Category Archives: Publishing

Meta: Attributes in Page Layouts Provisioned by Features are Unghosted (Customized)

One of my clients was having an issue where solution upgrade or redeployment didn’t change certain page layouts. I checked the CustomizedPageStatus property of the affected layouts and it said they are customized. However, they had not actually been customized.

I activated the problem feature in another environment. Much to my surprise, the particular layouts indicated that they were customized immediately based on the provisioning for the module!

I didn’t see any difference between the couple of layouts that exhibited this behavior and the others in the same module that were appropriately uncustomized post provisioning. Also, I observed that on a stock publishing portal site with no customizations the same is true of VariationRootPageLayout.aspx.

I figured I couldn’t be the only one to have seen this behavior, so I asked the Internet and fellow MVP Rodrigo Pinto gave me the answer which I am blogging here in hopes that you’ll have better luck finding the answer with the search engine of your choice than I did!

The affected page layouts all contained meta: attributes from SharePoint Designer as shown in the following example.

 

<%@ Page					
language="C#"   Inherits="Microsoft.SharePoint.Publishing…"
meta:progid="SharePoint.WebPartPage.Document" meta:webpartpageexpansion="full" %>

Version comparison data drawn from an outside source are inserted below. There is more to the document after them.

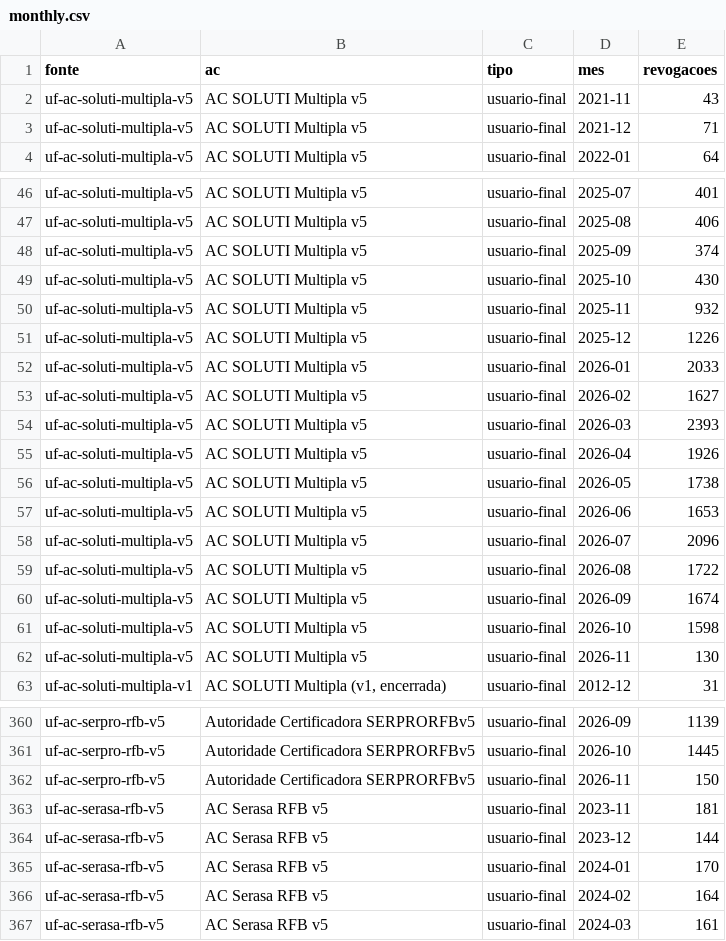
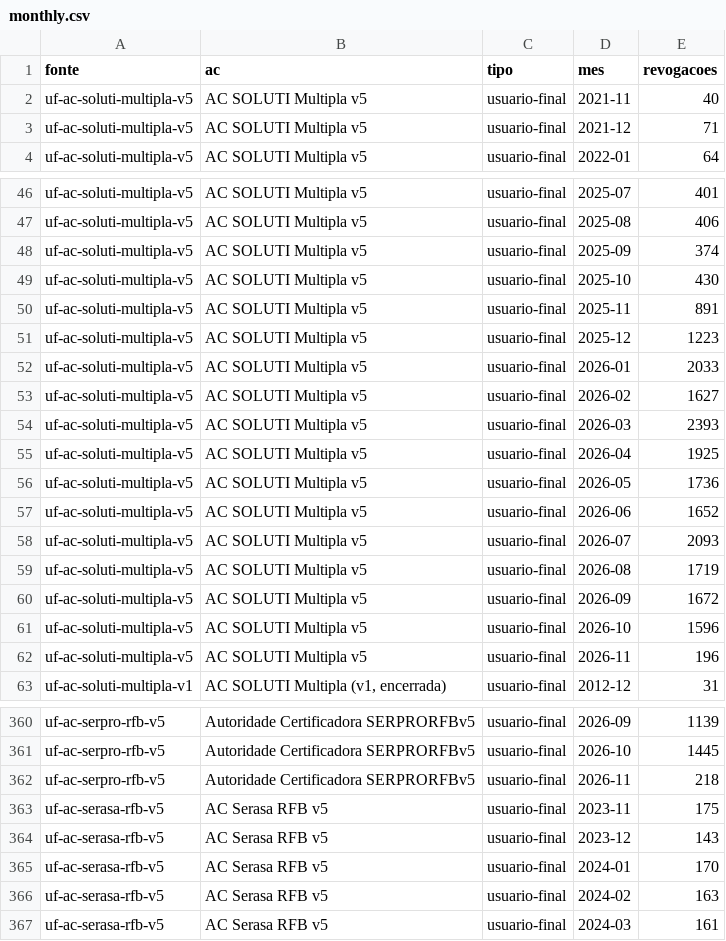
Before and after one commit to celfons/kya-brasil, a CSV file: research/paper/data/monthly.csv, drawn as a sheet; only a part is shown, gaps mark what is left out; the diff covers the shown part only.

```diff
--- a/research/paper/data/monthly.csv
+++ b/research/paper/data/monthly.csv
@@ -1,3 +1,3 @@
 fonte,ac,tipo,mes,revogacoes
-uf-ac-soluti-multipla-v5,AC SOLUTI Multipla v5,usuario-final,2021-11,43
+uf-ac-soluti-multipla-v5,AC SOLUTI Multipla v5,usuario-final,2021-11,40
 uf-ac-soluti-multipla-v5,AC SOLUTI Multipla v5,usuario-final,2021-12,71
@@ -49,4 +49,4 @@ uf-ac-soluti-multipla-v5,AC SOLUTI Multipla v5,usuario-final,2025-09,374
 uf-ac-soluti-multipla-v5,AC SOLUTI Multipla v5,usuario-final,2025-10,430
-uf-ac-soluti-multipla-v5,AC SOLUTI Multipla v5,usuario-final,2025-11,932
-uf-ac-soluti-multipla-v5,AC SOLUTI Multipla v5,usuario-final,2025-12,1226
+uf-ac-soluti-multipla-v5,AC SOLUTI Multipla v5,usuario-final,2025-11,891
+uf-ac-soluti-multipla-v5,AC SOLUTI Multipla v5,usuario-final,2025-12,1223
 uf-ac-soluti-multipla-v5,AC SOLUTI Multipla v5,usuario-final,2026-01,2033
@@ -54,10 +54,10 @@ uf-ac-soluti-multipla-v5,AC SOLUTI Multipla v5,usuario-final,2026-02,1627
 uf-ac-soluti-multipla-v5,AC SOLUTI Multipla v5,usuario-final,2026-03,2393
-uf-ac-soluti-multipla-v5,AC SOLUTI Multipla v5,usuario-final,2026-04,1926
-uf-ac-soluti-multipla-v5,AC SOLUTI Multipla v5,usuario-final,2026-05,1738
-uf-ac-soluti-multipla-v5,AC SOLUTI Multipla v5,usuario-final,2026-06,1653
-uf-ac-soluti-multipla-v5,AC SOLUTI Multipla v5,usuario-final,2026-07,2096
-uf-ac-soluti-multipla-v5,AC SOLUTI Multipla v5,usuario-final,2026-08,1722
-uf-ac-soluti-multipla-v5,AC SOLUTI Multipla v5,usuario-final,2026-09,1674
-uf-ac-soluti-multipla-v5,AC SOLUTI Multipla v5,usuario-final,2026-10,1598
-uf-ac-soluti-multipla-v5,AC SOLUTI Multipla v5,usuario-final,2026-11,130
+uf-ac-soluti-multipla-v5,AC SOLUTI Multipla v5,usuario-final,2026-04,1925
+uf-ac-soluti-multipla-v5,AC SOLUTI Multipla v5,usuario-final,2026-05,1736
+uf-ac-soluti-multipla-v5,AC SOLUTI Multipla v5,usuario-final,2026-06,1652
+uf-ac-soluti-multipla-v5,AC SOLUTI Multipla v5,usuario-final,2026-07,2093
+uf-ac-soluti-multipla-v5,AC SOLUTI Multipla v5,usuario-final,2026-08,1719
+uf-ac-soluti-multipla-v5,AC SOLUTI Multipla v5,usuario-final,2026-09,1672
+uf-ac-soluti-multipla-v5,AC SOLUTI Multipla v5,usuario-final,2026-10,1596
+uf-ac-soluti-multipla-v5,AC SOLUTI Multipla v5,usuario-final,2026-11,196
 uf-ac-soluti-multipla-v1,"AC SOLUTI Multipla (v1, encerrada)",usuario-final,2012-12,31
@@ -361,7 +361,7 @@ uf-ac-serpro-rfb-v5,Autoridade Certificadora SERPRORFBv5,usuario-final,2026-09,1
 uf-ac-serpro-rfb-v5,Autoridade Certificadora SERPRORFBv5,usuario-final,2026-10,1445
-uf-ac-serpro-rfb-v5,Autoridade Certificadora SERPRORFBv5,usuario-final,2026-11,150
-uf-ac-serasa-rfb-v5,AC Serasa RFB v5,usuario-final,2023-11,181
-uf-ac-serasa-rfb-v5,AC Serasa RFB v5,usuario-final,2023-12,144
+uf-ac-serpro-rfb-v5,Autoridade Certificadora SERPRORFBv5,usuario-final,2026-11,218
+uf-ac-serasa-rfb-v5,AC Serasa RFB v5,usuario-final,2023-11,175
+uf-ac-serasa-rfb-v5,AC Serasa RFB v5,usuario-final,2023-12,143
 uf-ac-serasa-rfb-v5,AC Serasa RFB v5,usuario-final,2024-01,170
-uf-ac-serasa-rfb-v5,AC Serasa RFB v5,usuario-final,2024-02,164
+uf-ac-serasa-rfb-v5,AC Serasa RFB v5,usuario-final,2024-02,163
 uf-ac-serasa-rfb-v5,AC Serasa RFB v5,usuario-final,2024-03,161
```
Also changed, not shown: 19 edited cells elsewhere in this file, research/freshness-sim/data/weekday_hour.csv, 6 other files.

The presence of these causes SharePoint to ‘unghost’ or customize the page upon the initial provisioning. The affect is exactly the same as if the page was manually modified or uploaded into the library – subsequent upgrades do not affect the version in the site. I removed these from each of the affected layouts and checked in the changes. Once we upgraded the solution were able to run a script to re-ghost (uncustomize) the affected layouts. The script used Gary Lapointe’s excellent extensions: http://blog.falchionconsulting.com/index.php/2007/09/re-ghosting-pages/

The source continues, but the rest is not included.